• [What you have to do]: Please copy every line of the data in which the string "Scaffold" appears.
Material supplied Start Marker
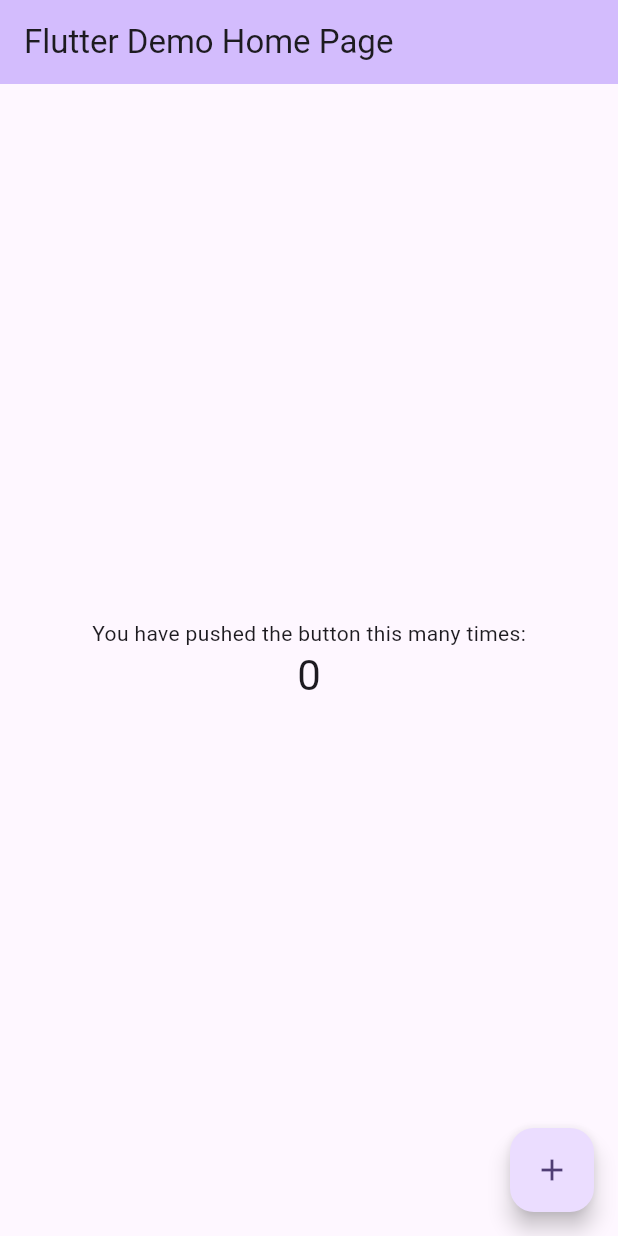
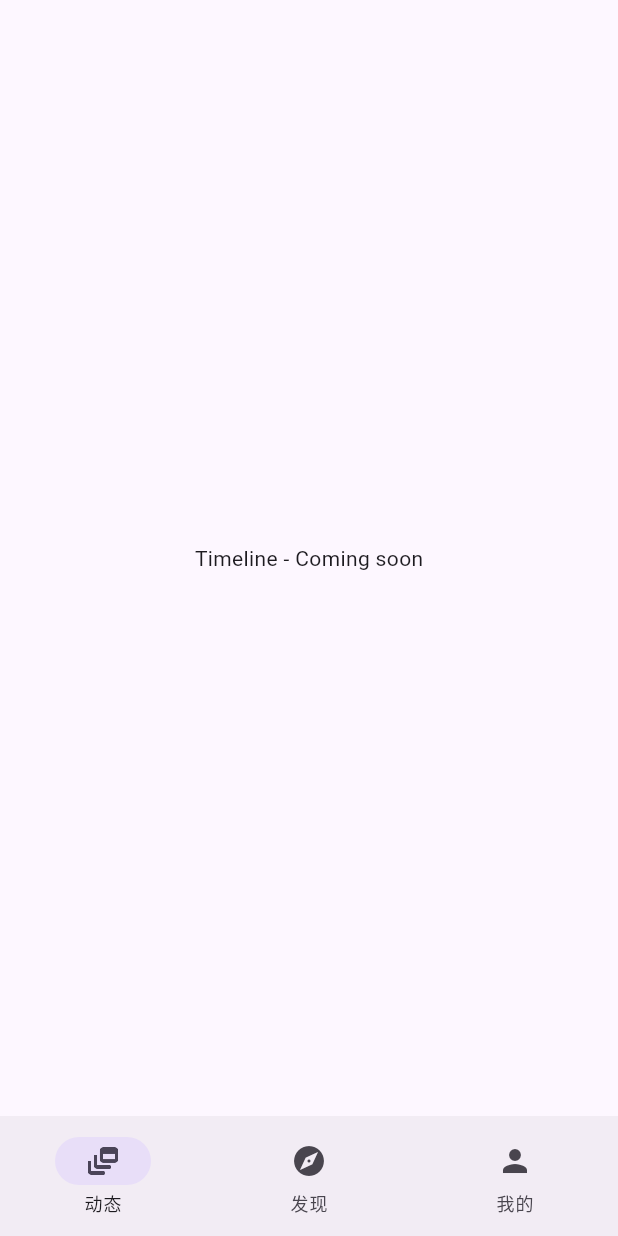
Before and after one commit to liudi4046/AIRadar, a Flutter app: the screen it shows after launch, on a phone screen of 412 x 824 dp. Run offline on Flutter 3.47's test engine with Material 3 defaults, Android fonts, the phone set to English and light mode, and no system bars; our stand-ins replace dio, flutter_riverpod, go_router.

Commit message:
feat: add Flutter app shell with tab navigation and routing
Made-with: Cursor

```diff
--- /dev/null
+++ b/client/lib/app.dart
@@ -0,0 +1,25 @@
+import 'package:flutter/material.dart';
+import 'router.dart';
+
+class AIRadarApp extends StatelessWidget {
+  const AIRadarApp({super.key});
+
+  @override
+  Widget build(BuildContext context) {
+    return MaterialApp.router(
+      title: 'AI 追更',
+      debugShowCheckedModeBanner: false,
+      theme: ThemeData(
+        colorSchemeSeed: const Color(0xFF6750A4),
+        useMaterial3: true,
+        brightness: Brightness.light,
+      ),
+      darkTheme: ThemeData(
+        colorSchemeSeed: const Color(0xFF6750A4),
+        useMaterial3: true,
+        brightness: Brightness.dark,
+      ),
+      routerConfig: router,
+    );
+  }
+}
--- a/client/lib/main.dart
+++ b/client/lib/main.dart
@@ -1,122 +1,7 @@
 import 'package:flutter/material.dart';
+import 'package:flutter_riverpod/flutter_riverpod.dart';
+import 'app.dart';
 
 void main() {
-  runApp(const MyApp());
+  runApp(const ProviderScope(child: AIRadarApp()));
 }
-
-class MyApp extends StatelessWidget {
-  const MyApp({super.key});
-
-  // This widget is the root of your application.
-  @override
-  Widget build(BuildContext context) {
-    return MaterialApp(
-      title: 'Flutter Demo',
-      theme: ThemeData(
-        // This is the theme of your application.
-        //
-        // TRY THIS: Try running your application with "flutter run". You'll see
-        // the application has a purple toolbar. Then, without quitting the app,
-        // try changing the seedColor in the colorScheme below to Colors.green
-        // and then invoke "hot reload" (save your changes or press the "hot
-        // reload" button in a Flutter-supported IDE, or press "r" if you used
-        // the command line to start the app).
-        //
-        // Notice that the counter didn't reset back to zero; the application
-        // state is not lost during the reload. To reset the state, use hot
-        // restart instead.
-        //
-        // This works for code too, not just values: Most code changes can be
-        // tested with just a hot reload.
-        colorScheme: .fromSeed(seedColor: Colors.deepPurple),
-      ),
-      home: const MyHomePage(title: 'Flutter Demo Home Page'),
-    );
-  }
-}
-
-class MyHomePage extends StatefulWidget {
-  const MyHomePage({super.key, required this.title});
-
-  // This widget is the home page of your application. It is stateful, meaning
-  // that it has a State object (defined below) that contains fields that affect
-  // how it looks.
-
-  // This class is the configuration for the state. It holds the values (in this
-  // case the title) provided by the parent (in this case the App widget) and
-  // used by the build method of the State. Fields in a Widget subclass are
-  // always marked "final".
-
-  final String title;
-
-  @override
-  State<MyHomePage> createState() => _MyHomePageState();
-}
-
-class _MyHomePageState extends State<MyHomePage> {
-  int _counter = 0;
-
-  void _incrementCounter() {
-    setState(() {
-      // This call to setState tells the Flutter framework that something has
-      // changed in this State, which causes it to rerun the build method below
-      // so that the display can reflect the updated values. If we changed
-      // _counter without calling setState(), then the build method would not be
-      // called again, and so nothing would appear to happen.
-      _counter++;
-    });
-  }
-
-  @override
-  Widget build(BuildContext context) {
-    // This method is rerun every time setState is called, for instance as done
-    // by the _incrementCounter method above.
-    //
-    // The Flutter framework has been optimized to make rerunning build methods
-    // fast, so that you can just rebuild anything that needs updating rather
-    // than having to individually change instances of widgets.
-    return Scaffold(
-      appBar: AppBar(
-        // TRY THIS: Try changing the color here to a specific color (to
-        // Colors.amber, perhaps?) and trigger a hot reload to see the AppBar
-        // change color while the other colors stay the same.
-        backgroundColor: Theme.of(context).colorScheme.inversePrimary,
-        // Here we take the value from the MyHomePage object that was created by
-        // the App.build method, and use it to set our appbar title.
-        title: Text(widget.title),
-      ),
-      body: Center(
-        // Center is a layout widget. It takes a single child and positions it
-        // in the middle of the parent.
-        child: Column(
-          // Column is also a layout widget. It takes a list of children and
-          // arranges them vertically. By default, it sizes itself to fit its
-          // children horizontally, and tries to be as tall as its parent.
-          //
-          // Column has various properties to control how it sizes itself and
-          // how it positions its children. Here we use mainAxisAlignment to
-          // center the children vertically; the main axis here is the vertical
-          // axis because Columns are vertical (the cross axis would be
-          // horizontal).
-          //
-          // TRY THIS: Invoke "debug painting" (choose the "Toggle Debug Paint"
-          // action in the IDE, or press "p" in the console), to see the
-          // wireframe for each widget.
-          mainAxisAlignment: .center,
-          children: [
-            const Text('You have pushed the button this many times:'),
-            Text(
-              '$_counter',
-              style: Theme.of(context).textTheme.headlineMedium,
-            ),
-          ],
-        ),
-      ),
-      floatingActionButton: FloatingActionButton(
-        onPressed: _incrementCounter,
-        tooltip: 'Increment',
-        child: const Icon(Icons.add),
-      ),
-    );
-  }
-}
--- /dev/null
+++ b/client/lib/router.dart
@@ -0,0 +1,41 @@
+import 'package:flutter/material.dart';
+import 'package:go_router/go_router.dart';
+import 'screens/shell_screen.dart';
+import 'screens/timeline_screen.dart';
+import 'screens/discover_screen.dart';
+import 'screens/profile_screen.dart';
+import 'screens/post_detail_screen.dart';
+import 'screens/entity_screen.dart';
+
+final _rootNavigatorKey = GlobalKey<NavigatorState>();
+
+final router = GoRouter(
+  navigatorKey: _rootNavigatorKey,
+  initialLocation: '/timeline',
+  routes: [
+    StatefulShellRoute.indexedStack(
+      builder: (context, state, shell) => ShellScreen(navigationShell: shell),
+      branches: [
+        StatefulShellBranch(routes: [
+          GoRoute(path: '/timeline', builder: (_, __) => const TimelineScreen()),
+        ]),
+        StatefulShellBranch(routes: [
+          GoRoute(path: '/discover', builder: (_, __) => const DiscoverScreen()),
+        ]),
+        StatefulShellBranch(routes: [
+          GoRoute(path: '/profile', builder: (_, __) => const ProfileScreen()),
+        ]),
+      ],
+    ),
+    GoRoute(
+      parentNavigatorKey: _rootNavigatorKey,
+      path: '/post/:id',
+      builder: (_, state) => PostDetailScreen(postId: state.pathParameters['id']!),
+    ),
+    GoRoute(
+      parentNavigatorKey: _rootNavigatorKey,
+      path: '/entity/:id',
+      builder: (_, state) => EntityScreen(entityId: state.pathParameters['id']!),
+    ),
+  ],
+);
--- /dev/null
+++ b/client/lib/screens/shell_screen.dart
@@ -0,0 +1,25 @@
+import 'package:flutter/material.dart';
+import 'package:go_router/go_router.dart';
+
+class ShellScreen extends StatelessWidget {
+  final StatefulNavigationShell navigationShell;
+
+  const ShellScreen({super.key, required this.navigationShell});
+
+  @override
+  Widget build(BuildContext context) {
+    return Scaffold(
+      body: navigationShell,
+      bottomNavigationBar: NavigationBar(
+        selectedIndex: navigationShell.currentIndex,
+        onDestinationSelected: (i) => navigationShell.goBranch(i,
+            initialLocation: i == navigationShell.currentIndex),
+        destinations: const [
+          NavigationDestination(icon: Icon(Icons.dynamic_feed), label: '动态'),
+          NavigationDestination(icon: Icon(Icons.explore), label: '发现'),
+          NavigationDestination(icon: Icon(Icons.person), label: '我的'),
+        ],
+      ),
+    );
+  }
+}
--- /dev/null
+++ b/client/lib/screens/timeline_screen.dart
@@ -0,0 +1,12 @@
+import 'package:flutter/material.dart';
+
+class TimelineScreen extends StatelessWidget {
+  const TimelineScreen({super.key});
+
+  @override
+  Widget build(BuildContext context) {
+    return const Scaffold(
+      body: Center(child: Text('Timeline - Coming soon')),
+    );
+  }
+}
```
Also changed, not shown: client/lib/providers.dart (added, +10 -0 lines), client/lib/screens/discover_screen.dart (added, +12 -0 lines), client/lib/screens/entity_screen.dart (added, +14 -0 lines), client/lib/screens/post_detail_screen.dart (added, +14 -0 lines), client/lib/screens/profile_screen.dart (added, +12 -0 lines), 1 other file.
Material supplied End Marker
• [Answer to the exercise]:
-    return Scaffold(
+    return Scaffold(
+    return const Scaffold(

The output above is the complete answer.